Byline: Garry Smits, Times-Union sports writer
The increasing popularity of golf among women doesn't only have to do with the fact that Annika Sorenstam, Karrie Webb and Se Ri Pak have jump-started the LPGA Tour.
Making women feel welcome can be as simple as the courtesy of a course ranger, a well-stocked pro shop and area tournaments showcasing the best amateur players.
The summer of 2002 has been a good one so far for women's golf from South Georgia to Flagler County. It started with a survey in Golf for Women magazine that ranked the Sea Island (Ga.) Golf Club at the top of a list of the "50 Best Courses for Women," with the Amelia Island Plantation Ocean Links ranked 11th and the Ocean Hammock Golf Club in Palm Coast 32nd.
And beginning today, a course that made Golf for Women's top 50 list two years ago will again host the First Coast Women's Championship. The Ponce de Leon Resort in St. Augustine will hold the event for the 12th consecutive year, with more than 80 players competing in the 54-hole event.
Leading the field will be Katie Quinney of Florida State, Winnie Dorminey of Jacksonville University, Melodi Hines of Bethune-Cookman College, Katie Ruhe of South Florida and area amateur veterans such as Mary Tappmeyer, Debbie Drabinski, Patti Deschler, Susie Fonde and Suzy Strock.
Ponce de Leon director of golf Mary Hafeman said two-thirds of the field has a handicap of less than 10.
Hafeman, a former University of Florida player, said the Golf for Women Top-50 list has become an increasingly desired honor every year, especially for resort courses such as the Ponce and Sea Island.

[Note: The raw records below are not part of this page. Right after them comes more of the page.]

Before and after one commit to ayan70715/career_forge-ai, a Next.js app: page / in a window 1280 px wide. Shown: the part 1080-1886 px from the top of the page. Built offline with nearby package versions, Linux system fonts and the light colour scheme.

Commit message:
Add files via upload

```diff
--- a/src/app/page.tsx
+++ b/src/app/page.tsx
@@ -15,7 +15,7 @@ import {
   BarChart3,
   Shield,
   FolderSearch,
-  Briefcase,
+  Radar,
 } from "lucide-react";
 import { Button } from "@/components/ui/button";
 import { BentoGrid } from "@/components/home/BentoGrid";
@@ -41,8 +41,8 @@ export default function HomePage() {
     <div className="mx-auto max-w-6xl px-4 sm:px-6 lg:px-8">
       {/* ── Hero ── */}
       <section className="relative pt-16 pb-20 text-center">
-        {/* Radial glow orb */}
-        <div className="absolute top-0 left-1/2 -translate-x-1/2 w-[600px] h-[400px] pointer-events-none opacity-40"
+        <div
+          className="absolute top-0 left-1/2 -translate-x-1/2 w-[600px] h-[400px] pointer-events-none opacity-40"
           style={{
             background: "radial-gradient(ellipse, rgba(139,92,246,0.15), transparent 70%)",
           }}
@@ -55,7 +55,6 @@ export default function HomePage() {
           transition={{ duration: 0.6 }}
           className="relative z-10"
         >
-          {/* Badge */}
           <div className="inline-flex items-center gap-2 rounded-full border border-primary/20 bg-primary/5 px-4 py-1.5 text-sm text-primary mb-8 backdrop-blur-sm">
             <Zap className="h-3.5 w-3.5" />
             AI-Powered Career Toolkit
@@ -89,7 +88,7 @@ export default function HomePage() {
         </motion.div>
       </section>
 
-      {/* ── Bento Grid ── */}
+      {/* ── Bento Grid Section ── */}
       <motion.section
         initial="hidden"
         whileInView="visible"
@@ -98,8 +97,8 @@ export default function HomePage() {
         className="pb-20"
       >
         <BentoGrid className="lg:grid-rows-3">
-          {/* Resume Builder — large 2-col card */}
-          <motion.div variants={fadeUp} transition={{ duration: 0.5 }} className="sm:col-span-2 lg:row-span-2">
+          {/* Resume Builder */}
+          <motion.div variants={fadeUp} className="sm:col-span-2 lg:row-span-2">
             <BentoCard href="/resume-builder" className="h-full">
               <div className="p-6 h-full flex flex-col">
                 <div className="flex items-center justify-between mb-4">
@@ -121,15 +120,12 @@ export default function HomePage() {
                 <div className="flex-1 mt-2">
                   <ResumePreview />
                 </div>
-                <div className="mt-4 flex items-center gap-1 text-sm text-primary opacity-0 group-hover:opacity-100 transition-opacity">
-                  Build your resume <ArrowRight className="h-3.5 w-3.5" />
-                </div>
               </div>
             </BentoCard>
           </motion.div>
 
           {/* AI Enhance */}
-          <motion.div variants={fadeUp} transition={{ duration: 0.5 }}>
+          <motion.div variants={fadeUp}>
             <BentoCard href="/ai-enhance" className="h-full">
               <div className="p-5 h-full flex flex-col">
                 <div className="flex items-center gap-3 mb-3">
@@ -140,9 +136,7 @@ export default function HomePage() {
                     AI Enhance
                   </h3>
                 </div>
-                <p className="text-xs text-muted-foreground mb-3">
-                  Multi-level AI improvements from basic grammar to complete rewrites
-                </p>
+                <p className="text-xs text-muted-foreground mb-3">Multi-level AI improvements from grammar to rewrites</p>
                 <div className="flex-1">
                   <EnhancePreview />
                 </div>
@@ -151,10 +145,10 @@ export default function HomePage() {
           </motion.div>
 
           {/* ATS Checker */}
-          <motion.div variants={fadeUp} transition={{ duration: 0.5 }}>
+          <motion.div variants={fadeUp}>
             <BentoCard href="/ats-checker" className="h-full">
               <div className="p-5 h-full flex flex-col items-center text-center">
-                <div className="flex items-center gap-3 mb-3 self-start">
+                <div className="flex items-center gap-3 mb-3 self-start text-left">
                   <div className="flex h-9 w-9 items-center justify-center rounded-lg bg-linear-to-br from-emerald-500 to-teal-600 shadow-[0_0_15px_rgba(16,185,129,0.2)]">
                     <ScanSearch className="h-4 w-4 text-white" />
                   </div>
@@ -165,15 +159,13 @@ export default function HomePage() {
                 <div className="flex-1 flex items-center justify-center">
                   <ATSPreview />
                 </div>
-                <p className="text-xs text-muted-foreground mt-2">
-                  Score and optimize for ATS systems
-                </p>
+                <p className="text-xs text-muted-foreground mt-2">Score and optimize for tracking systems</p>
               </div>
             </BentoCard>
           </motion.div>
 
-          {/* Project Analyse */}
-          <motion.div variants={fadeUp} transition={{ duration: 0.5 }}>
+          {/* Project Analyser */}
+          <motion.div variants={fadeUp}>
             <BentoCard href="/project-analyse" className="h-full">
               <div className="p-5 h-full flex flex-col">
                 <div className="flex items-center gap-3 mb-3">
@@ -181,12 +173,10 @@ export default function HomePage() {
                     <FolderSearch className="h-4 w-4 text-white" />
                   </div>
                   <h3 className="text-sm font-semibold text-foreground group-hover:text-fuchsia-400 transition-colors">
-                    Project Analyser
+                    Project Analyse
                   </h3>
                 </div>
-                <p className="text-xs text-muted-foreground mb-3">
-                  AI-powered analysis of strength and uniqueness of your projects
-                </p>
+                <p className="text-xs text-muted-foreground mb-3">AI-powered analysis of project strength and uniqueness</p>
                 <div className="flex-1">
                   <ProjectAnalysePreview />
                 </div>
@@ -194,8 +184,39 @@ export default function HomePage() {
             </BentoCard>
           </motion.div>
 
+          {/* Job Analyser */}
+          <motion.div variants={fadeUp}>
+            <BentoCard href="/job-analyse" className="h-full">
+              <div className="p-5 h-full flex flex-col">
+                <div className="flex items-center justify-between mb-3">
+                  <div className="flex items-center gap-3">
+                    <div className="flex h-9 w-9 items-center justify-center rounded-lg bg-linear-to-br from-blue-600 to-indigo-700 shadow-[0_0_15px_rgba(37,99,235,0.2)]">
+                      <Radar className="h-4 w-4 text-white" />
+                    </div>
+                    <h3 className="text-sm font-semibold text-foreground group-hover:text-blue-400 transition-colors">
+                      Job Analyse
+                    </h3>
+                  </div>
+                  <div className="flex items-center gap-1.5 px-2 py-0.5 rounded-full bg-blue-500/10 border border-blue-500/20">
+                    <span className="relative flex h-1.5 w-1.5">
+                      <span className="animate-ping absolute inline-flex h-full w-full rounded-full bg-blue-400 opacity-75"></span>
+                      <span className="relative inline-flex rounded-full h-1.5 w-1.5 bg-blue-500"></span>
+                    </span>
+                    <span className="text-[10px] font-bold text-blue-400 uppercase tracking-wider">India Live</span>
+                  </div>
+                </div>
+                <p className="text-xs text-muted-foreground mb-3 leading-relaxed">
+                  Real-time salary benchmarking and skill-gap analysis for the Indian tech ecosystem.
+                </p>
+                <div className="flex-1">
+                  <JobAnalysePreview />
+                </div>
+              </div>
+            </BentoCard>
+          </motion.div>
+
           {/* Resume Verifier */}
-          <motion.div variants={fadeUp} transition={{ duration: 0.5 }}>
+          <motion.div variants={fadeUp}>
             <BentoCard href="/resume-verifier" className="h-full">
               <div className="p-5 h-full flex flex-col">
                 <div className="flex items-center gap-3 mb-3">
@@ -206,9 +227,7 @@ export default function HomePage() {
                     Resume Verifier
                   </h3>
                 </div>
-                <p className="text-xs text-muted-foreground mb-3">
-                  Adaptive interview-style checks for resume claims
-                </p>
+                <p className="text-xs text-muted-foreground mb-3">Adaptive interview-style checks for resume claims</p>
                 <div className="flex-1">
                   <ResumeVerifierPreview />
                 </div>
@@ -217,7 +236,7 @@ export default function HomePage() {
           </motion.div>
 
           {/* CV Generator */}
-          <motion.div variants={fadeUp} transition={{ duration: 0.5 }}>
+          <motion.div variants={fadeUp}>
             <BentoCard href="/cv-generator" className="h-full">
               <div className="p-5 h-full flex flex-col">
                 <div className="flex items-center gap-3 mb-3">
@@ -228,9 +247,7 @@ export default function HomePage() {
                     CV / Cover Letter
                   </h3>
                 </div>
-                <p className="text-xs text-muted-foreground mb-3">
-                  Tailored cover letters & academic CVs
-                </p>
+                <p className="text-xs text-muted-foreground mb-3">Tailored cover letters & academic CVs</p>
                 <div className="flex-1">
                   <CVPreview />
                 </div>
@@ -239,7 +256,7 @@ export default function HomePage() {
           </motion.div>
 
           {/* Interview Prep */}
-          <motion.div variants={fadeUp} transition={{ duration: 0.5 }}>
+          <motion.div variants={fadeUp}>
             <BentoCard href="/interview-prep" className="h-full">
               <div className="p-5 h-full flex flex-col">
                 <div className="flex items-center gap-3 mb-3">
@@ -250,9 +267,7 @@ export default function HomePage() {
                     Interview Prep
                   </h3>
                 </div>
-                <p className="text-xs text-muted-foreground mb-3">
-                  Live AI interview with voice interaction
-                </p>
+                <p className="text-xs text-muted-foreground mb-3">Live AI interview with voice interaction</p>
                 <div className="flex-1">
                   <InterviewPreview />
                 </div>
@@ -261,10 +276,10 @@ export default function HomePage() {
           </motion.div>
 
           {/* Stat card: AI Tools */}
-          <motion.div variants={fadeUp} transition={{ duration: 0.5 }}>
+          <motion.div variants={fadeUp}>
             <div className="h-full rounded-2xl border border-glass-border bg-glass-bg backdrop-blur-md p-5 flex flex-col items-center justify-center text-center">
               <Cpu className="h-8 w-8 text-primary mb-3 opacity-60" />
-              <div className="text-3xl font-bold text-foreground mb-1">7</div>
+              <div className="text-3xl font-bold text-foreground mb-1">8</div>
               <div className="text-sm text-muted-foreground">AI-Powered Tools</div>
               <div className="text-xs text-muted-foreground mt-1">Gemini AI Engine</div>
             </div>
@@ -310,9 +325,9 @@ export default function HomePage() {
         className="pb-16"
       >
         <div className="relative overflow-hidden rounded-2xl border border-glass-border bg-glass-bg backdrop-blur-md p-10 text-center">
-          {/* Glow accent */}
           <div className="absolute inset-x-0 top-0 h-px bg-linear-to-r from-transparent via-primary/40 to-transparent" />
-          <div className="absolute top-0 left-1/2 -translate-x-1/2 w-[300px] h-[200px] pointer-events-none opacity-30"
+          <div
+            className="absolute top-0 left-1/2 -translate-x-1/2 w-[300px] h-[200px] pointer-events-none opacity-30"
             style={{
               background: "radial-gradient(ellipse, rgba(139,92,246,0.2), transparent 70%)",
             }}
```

"There are more couples who go on golf vacations," she said. "It's only good business to make women feel just as comfortable as men."
The standards for inclusion on the top-50 list are based on surveys of consumers on course design, conditions, pace of play, instructional programs, no restrictive tee times, spa facilities, child-care, food and beverage and pro shops that stock women's golf clothing, shoes, gloves and equipment.
Courses that make the list also have established an atmosphere of courtesy and accommodation for women, Hafeman said.
"There are some places where women feel unwelcome the minute you get out of the car," Hafeman said. "Even the rangers do it, when they radio back to the pro shop about what they think is a slow group of women. …